Soak overnight. Rinse and place in a large pot and cover with fresh water. Bring water to a boil for 3 minutes, reduce heat and simmer, covered, for 60 to 90 minutes until tender. This bean produces foam so skim the water regularly.
Storage & handling
Store in a dry, cool place for up to 12 months under optimal storage conditions
One of the earliest cultivated legumes, chickpeas (Cicer arietinum)-also known as garbanzo beans, have been grown in India, the Middle East and parts of Africa for thousands of years. There is evidence to suggest that chickpeas may have been grown in Turkey 7,400 years ago.
Although they go by names including both the word "pea" and "bean," chickpeas are botanically considered a member of the pea family. They grow best in tropical and subtropical climates with heavy rainfall. Much of the world's chickpea supply comes from India, although they are also being grown in the U.S., primarily in California. The plant grows 8 to 20 inches high, and has small feathery leaves on either side of the stem. Chickpeas, like common green peas, grow in seedpods, each containing two or three seeds.
Chickpeas are used around the world, both hot and cold, in stews, curries, salads, dips, ground into flour for flatbread and shaped into balls for falafel.
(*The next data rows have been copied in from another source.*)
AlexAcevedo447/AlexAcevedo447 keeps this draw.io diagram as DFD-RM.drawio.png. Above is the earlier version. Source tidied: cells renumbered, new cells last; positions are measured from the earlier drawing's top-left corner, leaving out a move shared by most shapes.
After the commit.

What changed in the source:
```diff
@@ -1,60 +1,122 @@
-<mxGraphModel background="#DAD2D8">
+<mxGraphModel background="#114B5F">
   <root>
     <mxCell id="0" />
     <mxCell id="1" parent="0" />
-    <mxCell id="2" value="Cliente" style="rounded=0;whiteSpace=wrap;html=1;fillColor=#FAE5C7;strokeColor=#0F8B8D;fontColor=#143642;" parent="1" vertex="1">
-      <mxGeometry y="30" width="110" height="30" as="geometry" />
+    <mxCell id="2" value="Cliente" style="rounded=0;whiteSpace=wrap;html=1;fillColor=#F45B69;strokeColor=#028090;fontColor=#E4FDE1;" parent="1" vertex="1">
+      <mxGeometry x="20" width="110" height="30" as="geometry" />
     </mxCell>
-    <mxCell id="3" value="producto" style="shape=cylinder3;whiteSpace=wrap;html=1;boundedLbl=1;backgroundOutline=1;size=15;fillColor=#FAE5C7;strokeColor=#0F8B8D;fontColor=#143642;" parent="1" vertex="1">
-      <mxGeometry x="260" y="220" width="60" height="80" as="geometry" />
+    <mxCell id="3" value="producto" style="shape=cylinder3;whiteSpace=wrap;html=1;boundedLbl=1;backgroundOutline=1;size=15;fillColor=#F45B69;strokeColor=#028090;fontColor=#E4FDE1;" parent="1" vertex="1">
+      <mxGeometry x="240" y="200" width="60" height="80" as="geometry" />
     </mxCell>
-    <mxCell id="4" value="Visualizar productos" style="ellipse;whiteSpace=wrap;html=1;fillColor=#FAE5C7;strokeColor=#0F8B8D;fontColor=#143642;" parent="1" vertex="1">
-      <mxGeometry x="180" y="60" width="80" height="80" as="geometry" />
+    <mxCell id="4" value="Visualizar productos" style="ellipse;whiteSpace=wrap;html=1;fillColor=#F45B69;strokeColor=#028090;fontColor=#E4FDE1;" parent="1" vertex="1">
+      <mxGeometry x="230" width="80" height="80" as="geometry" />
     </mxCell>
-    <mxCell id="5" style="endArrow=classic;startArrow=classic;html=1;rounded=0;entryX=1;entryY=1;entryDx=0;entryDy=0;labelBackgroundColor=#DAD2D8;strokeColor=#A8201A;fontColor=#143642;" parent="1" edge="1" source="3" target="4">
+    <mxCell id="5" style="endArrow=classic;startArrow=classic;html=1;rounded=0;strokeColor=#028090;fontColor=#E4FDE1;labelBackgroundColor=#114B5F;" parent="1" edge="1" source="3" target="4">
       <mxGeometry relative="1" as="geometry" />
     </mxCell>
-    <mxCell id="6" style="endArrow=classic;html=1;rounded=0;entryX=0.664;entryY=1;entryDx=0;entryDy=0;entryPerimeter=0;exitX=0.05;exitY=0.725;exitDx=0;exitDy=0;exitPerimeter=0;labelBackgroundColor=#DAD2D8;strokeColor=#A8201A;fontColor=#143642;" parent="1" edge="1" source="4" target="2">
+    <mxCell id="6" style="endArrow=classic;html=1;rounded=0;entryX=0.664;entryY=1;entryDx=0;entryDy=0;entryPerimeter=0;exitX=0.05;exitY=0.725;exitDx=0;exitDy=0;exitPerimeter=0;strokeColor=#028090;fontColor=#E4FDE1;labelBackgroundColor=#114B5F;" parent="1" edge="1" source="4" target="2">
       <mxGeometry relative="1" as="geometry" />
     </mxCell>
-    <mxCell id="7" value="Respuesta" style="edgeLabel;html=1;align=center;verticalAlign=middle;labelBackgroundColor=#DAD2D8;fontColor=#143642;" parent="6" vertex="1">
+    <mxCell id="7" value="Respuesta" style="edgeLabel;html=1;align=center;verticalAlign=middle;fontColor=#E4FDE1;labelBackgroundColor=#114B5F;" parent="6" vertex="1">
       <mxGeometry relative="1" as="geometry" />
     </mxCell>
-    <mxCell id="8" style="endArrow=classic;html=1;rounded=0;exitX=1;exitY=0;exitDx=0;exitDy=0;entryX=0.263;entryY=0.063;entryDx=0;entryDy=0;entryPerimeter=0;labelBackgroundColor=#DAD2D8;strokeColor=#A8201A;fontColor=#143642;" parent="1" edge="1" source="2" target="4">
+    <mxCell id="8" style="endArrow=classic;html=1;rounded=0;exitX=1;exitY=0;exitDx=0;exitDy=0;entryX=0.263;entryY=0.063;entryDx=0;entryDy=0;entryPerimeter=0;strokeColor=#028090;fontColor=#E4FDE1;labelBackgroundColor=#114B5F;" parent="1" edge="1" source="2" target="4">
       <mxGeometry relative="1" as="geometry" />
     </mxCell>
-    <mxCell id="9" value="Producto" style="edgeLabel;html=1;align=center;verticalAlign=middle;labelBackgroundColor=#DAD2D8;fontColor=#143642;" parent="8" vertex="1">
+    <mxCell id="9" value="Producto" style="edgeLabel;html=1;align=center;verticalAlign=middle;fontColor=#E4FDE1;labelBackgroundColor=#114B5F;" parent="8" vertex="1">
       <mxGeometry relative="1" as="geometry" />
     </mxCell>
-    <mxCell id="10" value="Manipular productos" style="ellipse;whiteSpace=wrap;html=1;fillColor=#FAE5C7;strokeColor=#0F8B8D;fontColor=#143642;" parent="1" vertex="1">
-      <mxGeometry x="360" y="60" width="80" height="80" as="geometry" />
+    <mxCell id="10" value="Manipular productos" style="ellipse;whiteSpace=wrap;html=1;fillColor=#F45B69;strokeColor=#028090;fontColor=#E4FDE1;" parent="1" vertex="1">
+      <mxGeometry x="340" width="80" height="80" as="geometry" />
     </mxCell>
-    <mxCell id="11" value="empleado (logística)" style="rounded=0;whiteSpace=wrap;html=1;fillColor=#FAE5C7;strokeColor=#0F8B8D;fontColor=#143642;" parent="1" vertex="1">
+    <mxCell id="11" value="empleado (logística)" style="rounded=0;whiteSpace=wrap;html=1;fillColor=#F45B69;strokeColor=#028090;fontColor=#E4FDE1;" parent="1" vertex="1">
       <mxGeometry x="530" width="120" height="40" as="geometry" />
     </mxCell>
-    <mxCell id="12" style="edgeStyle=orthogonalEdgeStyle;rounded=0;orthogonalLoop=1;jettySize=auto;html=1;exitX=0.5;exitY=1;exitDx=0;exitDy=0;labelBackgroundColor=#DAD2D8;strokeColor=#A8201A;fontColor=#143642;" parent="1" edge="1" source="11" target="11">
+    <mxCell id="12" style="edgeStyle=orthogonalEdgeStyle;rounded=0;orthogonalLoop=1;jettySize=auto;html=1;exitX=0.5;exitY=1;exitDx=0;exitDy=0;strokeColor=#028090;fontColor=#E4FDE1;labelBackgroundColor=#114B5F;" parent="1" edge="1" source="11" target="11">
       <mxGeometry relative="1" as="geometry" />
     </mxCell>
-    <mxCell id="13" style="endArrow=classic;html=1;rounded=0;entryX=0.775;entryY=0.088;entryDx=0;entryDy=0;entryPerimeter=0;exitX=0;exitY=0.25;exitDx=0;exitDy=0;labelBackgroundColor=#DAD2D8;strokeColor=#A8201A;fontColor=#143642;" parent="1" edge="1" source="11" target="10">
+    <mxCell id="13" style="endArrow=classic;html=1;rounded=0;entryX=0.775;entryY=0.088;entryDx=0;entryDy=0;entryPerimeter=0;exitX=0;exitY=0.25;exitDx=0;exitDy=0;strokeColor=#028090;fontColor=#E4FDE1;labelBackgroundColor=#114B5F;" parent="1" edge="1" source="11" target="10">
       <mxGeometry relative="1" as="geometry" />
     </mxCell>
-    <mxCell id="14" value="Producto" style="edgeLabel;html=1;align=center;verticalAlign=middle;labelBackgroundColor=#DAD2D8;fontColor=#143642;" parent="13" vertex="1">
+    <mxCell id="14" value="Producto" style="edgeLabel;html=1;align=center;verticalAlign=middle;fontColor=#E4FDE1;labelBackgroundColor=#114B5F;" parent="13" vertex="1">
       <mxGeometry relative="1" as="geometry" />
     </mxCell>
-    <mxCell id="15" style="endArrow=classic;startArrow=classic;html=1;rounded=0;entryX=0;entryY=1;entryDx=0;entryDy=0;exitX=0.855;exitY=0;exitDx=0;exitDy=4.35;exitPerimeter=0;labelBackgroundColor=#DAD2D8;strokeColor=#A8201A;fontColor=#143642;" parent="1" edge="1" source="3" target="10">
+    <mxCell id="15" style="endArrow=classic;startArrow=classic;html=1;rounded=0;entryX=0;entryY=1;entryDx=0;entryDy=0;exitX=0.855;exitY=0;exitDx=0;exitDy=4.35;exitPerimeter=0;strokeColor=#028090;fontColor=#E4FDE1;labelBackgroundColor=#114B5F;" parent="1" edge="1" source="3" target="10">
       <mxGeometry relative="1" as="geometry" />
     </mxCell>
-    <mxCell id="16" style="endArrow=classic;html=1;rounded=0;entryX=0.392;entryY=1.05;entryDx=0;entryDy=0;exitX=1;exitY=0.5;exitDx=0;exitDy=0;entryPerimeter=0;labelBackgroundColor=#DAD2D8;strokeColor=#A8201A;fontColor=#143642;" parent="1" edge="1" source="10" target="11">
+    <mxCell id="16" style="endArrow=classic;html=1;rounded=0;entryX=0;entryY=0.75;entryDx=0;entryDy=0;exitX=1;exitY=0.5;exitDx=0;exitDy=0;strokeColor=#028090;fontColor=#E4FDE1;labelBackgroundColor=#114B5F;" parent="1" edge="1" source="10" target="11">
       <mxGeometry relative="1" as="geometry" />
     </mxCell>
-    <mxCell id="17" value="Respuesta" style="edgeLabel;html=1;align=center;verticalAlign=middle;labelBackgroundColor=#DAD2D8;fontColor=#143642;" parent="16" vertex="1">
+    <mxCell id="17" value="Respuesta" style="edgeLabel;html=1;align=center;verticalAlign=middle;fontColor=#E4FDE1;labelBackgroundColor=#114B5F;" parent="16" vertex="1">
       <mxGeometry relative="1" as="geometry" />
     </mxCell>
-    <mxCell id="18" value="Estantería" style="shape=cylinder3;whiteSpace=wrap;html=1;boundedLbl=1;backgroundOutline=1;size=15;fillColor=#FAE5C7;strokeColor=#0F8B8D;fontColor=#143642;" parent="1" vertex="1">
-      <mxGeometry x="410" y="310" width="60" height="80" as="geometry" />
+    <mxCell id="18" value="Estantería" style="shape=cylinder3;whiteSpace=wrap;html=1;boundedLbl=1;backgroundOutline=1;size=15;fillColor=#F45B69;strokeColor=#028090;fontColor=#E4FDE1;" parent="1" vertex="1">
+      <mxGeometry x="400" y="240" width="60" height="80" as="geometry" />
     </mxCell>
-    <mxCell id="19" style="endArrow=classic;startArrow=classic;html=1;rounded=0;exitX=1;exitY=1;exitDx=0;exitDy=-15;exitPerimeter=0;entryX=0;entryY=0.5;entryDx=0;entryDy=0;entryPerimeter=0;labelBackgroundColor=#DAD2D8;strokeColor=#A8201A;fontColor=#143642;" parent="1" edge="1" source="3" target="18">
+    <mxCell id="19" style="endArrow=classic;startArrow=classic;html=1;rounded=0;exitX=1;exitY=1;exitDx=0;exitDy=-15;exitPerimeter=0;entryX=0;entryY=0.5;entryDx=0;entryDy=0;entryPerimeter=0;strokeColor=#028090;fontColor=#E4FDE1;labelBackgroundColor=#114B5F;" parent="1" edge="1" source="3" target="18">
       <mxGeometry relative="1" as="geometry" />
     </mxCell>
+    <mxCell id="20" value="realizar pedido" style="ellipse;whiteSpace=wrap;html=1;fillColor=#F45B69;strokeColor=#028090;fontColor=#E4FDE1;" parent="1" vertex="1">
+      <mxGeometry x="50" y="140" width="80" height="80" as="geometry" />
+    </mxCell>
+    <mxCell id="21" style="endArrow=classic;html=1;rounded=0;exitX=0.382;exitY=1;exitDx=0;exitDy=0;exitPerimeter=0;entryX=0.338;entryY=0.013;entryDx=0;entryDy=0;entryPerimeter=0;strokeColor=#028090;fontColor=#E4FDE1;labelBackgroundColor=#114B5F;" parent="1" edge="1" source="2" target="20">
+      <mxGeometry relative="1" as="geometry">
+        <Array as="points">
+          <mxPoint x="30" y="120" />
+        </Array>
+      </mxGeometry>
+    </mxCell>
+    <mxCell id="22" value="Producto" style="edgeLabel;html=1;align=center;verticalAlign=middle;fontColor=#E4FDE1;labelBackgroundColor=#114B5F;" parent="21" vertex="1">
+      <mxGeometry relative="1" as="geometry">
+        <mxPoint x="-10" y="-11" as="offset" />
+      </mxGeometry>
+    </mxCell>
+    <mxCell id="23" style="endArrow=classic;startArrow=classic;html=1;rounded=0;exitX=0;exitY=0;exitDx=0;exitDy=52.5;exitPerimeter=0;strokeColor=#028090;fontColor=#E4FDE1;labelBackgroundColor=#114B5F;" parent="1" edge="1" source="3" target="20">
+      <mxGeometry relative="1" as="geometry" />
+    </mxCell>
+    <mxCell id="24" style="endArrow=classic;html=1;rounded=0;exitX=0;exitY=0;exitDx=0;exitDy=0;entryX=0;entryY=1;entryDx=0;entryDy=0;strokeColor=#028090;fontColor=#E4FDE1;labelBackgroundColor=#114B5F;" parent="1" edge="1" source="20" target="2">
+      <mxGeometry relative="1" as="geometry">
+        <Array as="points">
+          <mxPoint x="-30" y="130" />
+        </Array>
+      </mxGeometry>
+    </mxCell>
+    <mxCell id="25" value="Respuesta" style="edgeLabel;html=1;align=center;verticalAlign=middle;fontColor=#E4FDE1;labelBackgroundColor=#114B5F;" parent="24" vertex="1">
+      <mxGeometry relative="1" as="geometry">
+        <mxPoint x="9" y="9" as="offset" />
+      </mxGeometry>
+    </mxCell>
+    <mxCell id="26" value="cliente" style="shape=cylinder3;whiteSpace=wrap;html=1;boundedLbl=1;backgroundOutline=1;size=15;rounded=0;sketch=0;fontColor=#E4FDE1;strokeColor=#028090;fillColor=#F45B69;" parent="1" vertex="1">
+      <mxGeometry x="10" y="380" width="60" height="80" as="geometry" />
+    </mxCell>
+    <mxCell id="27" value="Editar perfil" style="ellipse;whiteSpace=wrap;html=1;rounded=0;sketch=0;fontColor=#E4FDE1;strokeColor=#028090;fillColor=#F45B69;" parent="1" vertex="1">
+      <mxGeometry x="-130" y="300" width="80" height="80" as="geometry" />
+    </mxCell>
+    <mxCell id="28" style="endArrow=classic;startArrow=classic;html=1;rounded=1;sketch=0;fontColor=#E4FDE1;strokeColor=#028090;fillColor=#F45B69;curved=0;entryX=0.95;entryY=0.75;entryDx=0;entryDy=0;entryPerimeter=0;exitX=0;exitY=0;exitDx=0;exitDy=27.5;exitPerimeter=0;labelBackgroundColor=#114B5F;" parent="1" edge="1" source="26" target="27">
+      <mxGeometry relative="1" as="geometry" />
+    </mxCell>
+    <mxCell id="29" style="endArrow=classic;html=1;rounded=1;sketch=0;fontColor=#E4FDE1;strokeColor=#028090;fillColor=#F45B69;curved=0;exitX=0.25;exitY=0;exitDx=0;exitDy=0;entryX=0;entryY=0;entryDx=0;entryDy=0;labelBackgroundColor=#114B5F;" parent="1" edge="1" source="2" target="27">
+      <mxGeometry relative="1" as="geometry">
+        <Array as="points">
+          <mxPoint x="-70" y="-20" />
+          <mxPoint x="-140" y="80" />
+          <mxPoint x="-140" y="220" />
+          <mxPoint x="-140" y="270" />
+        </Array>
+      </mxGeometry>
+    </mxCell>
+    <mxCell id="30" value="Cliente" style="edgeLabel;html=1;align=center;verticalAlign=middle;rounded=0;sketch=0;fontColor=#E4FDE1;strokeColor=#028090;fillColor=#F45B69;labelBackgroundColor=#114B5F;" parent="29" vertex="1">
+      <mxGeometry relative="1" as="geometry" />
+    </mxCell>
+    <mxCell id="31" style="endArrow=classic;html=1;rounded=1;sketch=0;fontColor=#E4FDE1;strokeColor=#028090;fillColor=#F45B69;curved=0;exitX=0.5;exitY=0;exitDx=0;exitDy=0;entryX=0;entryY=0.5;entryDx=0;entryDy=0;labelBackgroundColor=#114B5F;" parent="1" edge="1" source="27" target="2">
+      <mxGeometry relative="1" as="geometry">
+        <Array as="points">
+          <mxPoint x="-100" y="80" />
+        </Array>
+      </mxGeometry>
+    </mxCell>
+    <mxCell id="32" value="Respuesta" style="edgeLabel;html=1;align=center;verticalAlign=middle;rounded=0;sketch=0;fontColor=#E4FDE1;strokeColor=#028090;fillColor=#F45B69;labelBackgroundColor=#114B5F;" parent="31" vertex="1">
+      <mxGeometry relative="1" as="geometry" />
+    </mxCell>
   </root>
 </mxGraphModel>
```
Versatile chickpeas can be boiled, fried, roasted or stewed, and are high in protein, fiber, manganese and vitamin B.
Black Chickpeas, also called Desi Chickpeas, are similar to traditional yellow chickpeas except they tend to be smaller and range in color from dark brown to black. With their nutty flavor and firm texture they are a staple of Mediterranean, Indian and Asian cuisines.
Chickpeas, or garbanzo beans, are at the heart of this classic Indian dish. This recipe uses our versatile Black (Desi) Garbanzo Beans, whole Serrano Chiles and a combination of traditional spices to create this satisfyingly spicy dish.